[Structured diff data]

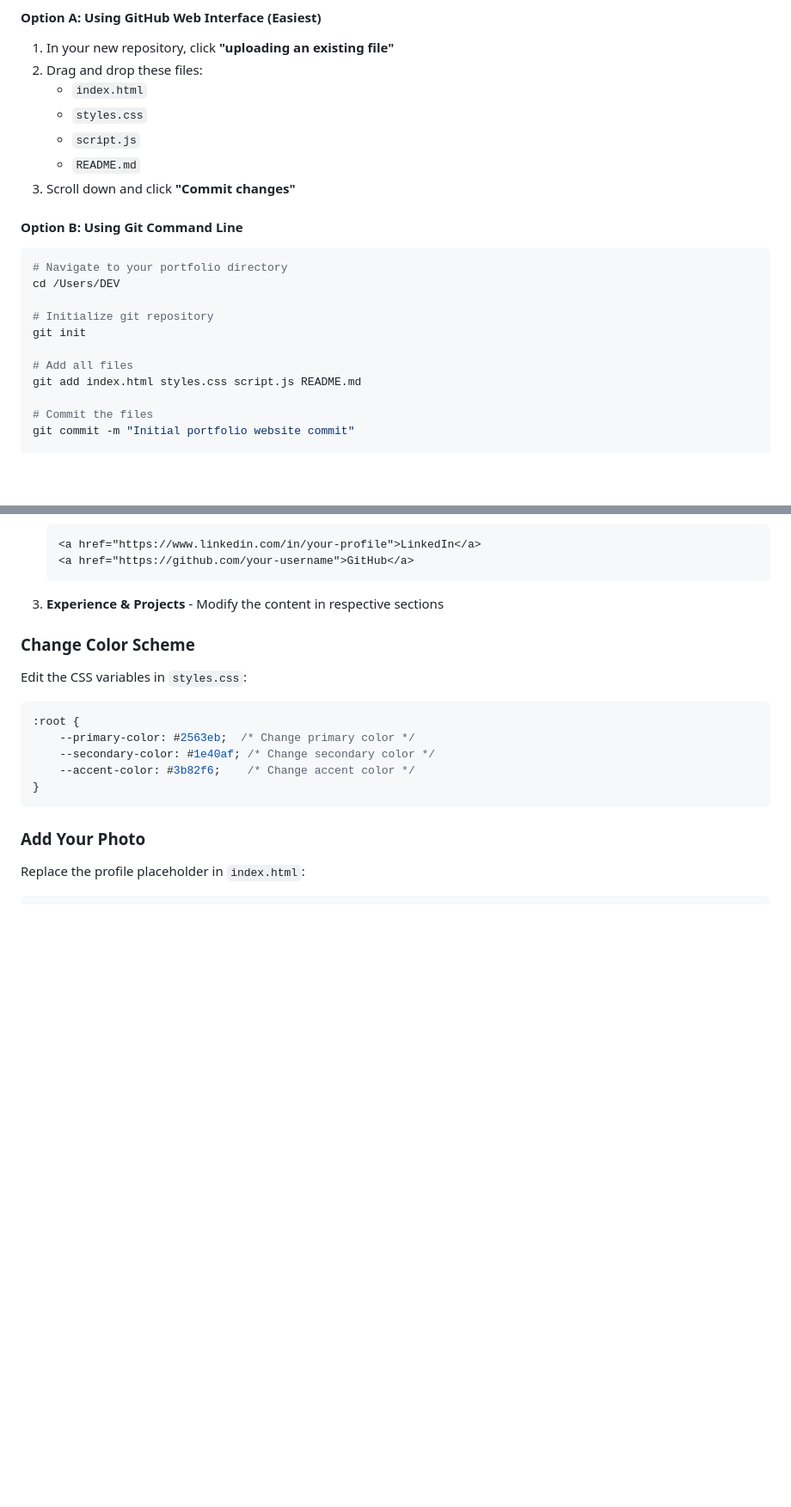
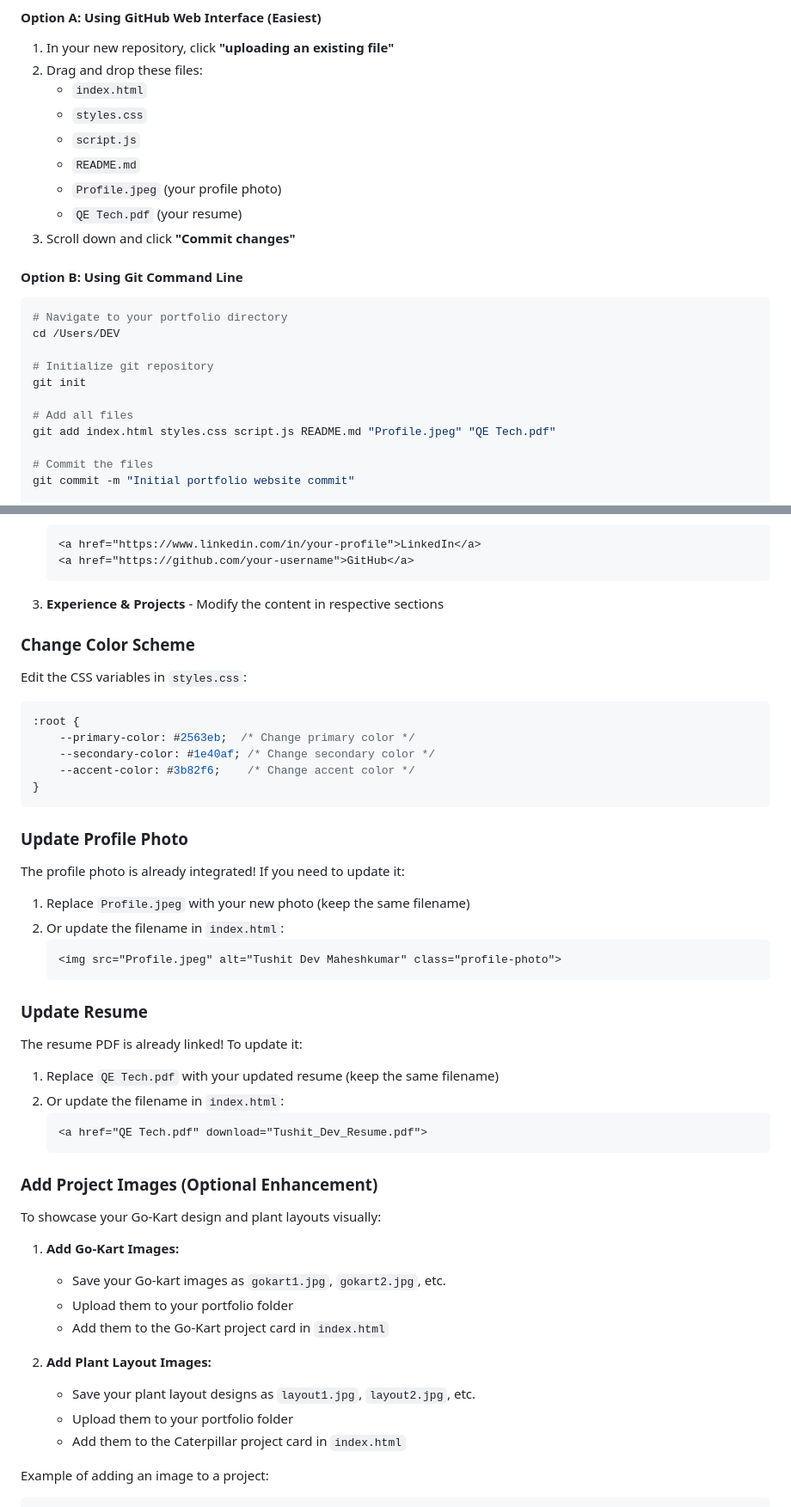
Before and after one commit to Tushitdev/tushitdev.github.io, a Markdown page: README.md, 2 parts joined by grey strips. Shown: that part at 86% size. Drawn GitHub-style; blank space fills up the shorter version.

````diff
--- a/README.md
+++ b/README.md
@@ -58,6 +58,8 @@ Follow these steps to deploy your portfolio to GitHub Pages:
    - `styles.css`
    - `script.js`
    - `README.md`
+   - `Profile.jpeg` (your profile photo)
+   - `QE Tech.pdf` (your resume)
 3. Scroll down and click **"Commit changes"**
 
 #### Option B: Using Git Command Line
@@ -70,7 +72,7 @@ cd /Users/DEV
 git init
 
 # Add all files
-git add index.html styles.css script.js README.md
+git add index.html styles.css script.js README.md "Profile.jpeg" "QE Tech.pdf"
 
 # Commit the files
 git commit -m "Initial portfolio website commit"
@@ -128,8 +130,39 @@ Edit the CSS variables in `styles.css`:
 }
 ```
 
-### Add Your Photo
+### Update Profile Photo
 
-Replace the profile placeholder in `index.html`:
+The profile photo is already integrated! If you need to update it:
 
+1. Replace `Profile.jpeg` with your new photo (keep the same filename)
+2. Or update the filename in `index.html`:
+   ```html
+   <img src="Profile.jpeg" alt="Tushit Dev Maheshkumar" class="profile-photo">
+   ```
+
+### Update Resume
+
+The resume PDF is already linked! To update it:
+
+1. Replace `QE Tech.pdf` with your updated resume (keep the same filename)
+2. Or update the filename in `index.html`:
+   ```html
+   <a href="QE Tech.pdf" download="Tushit_Dev_Resume.pdf">
+   ```
+
+### Add Project Images (Optional Enhancement)
+
+To showcase your Go-Kart design and plant layouts visually:
+
+1. **Add Go-Kart Images:**
+   - Save your Go-kart images as `gokart1.jpg`, `gokart2.jpg`, etc.
+   - Upload them to your portfolio folder
+   - Add them to the Go-Kart project card in `index.html`
+
+2. **Add Plant Layout Images:**
+   - Save your plant layout designs as `layout1.jpg`, `layout2.jpg`, etc.
+   - Upload them to your portfolio folder
+   - Add them to the Caterpillar project card in `index.html`
+
+Example of adding an image to a project:
 ```html
````
Also changed, not shown: other parts of README.md (+4 -8 lines).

Exercise objective: The copy you output must match the entries above exactly, except that it has no pictures.

Written response:
Before and after one commit to Tushitdev/tushitdev.github.io, a Markdown page: README.md, 2 parts joined by grey strips. Shown: that part at 86% size. Drawn GitHub-style; blank space fills up the shorter version.

````diff
--- a/README.md
+++ b/README.md
@@ -58,6 +58,8 @@ Follow these steps to deploy your portfolio to GitHub Pages:
    - `styles.css`
    - `script.js`
    - `README.md`
+   - `Profile.jpeg` (your profile photo)
+   - `QE Tech.pdf` (your resume)
 3. Scroll down and click **"Commit changes"**
 
 #### Option B: Using Git Command Line
@@ -70,7 +72,7 @@ cd /Users/DEV
 git init
 
 # Add all files
-git add index.html styles.css script.js README.md
+git add index.html styles.css script.js README.md "Profile.jpeg" "QE Tech.pdf"
 
 # Commit the files
 git commit -m "Initial portfolio website commit"
@@ -128,8 +130,39 @@ Edit the CSS variables in `styles.css`:
 }
 ```
 
-### Add Your Photo
+### Update Profile Photo
 
-Replace the profile placeholder in `index.html`:
+The profile photo is already integrated! If you need to update it:
 
+1. Replace `Profile.jpeg` with your new photo (keep the same filename)
+2. Or update the filename in `index.html`:
+   ```html
+   <img src="Profile.jpeg" alt="Tushit Dev Maheshkumar" class="profile-photo">
+   ```
+
+### Update Resume
+
+The resume PDF is already linked! To update it:
+
+1. Replace `QE Tech.pdf` with your updated resume (keep the same filename)
+2. Or update the filename in `index.html`:
+   ```html
+   <a href="QE Tech.pdf" download="Tushit_Dev_Resume.pdf">
+   ```
+
+### Add Project Images (Optional Enhancement)
+
+To showcase your Go-Kart design and plant layouts visually:
+
+1. **Add Go-Kart Images:**
+   - Save your Go-kart images as `gokart1.jpg`, `gokart2.jpg`, etc.
+   - Upload them to your portfolio folder
+   - Add them to the Go-Kart project card in `index.html`
+
+2. **Add Plant Layout Images:**
+   - Save your plant layout designs as `layout1.jpg`, `layout2.jpg`, etc.
+   - Upload them to your portfolio folder
+   - Add them to the Caterpillar project card in `index.html`
+
+Example of adding an image to a project:
 ```html
````
Also changed, not shown: other parts of README.md (+4 -8 lines).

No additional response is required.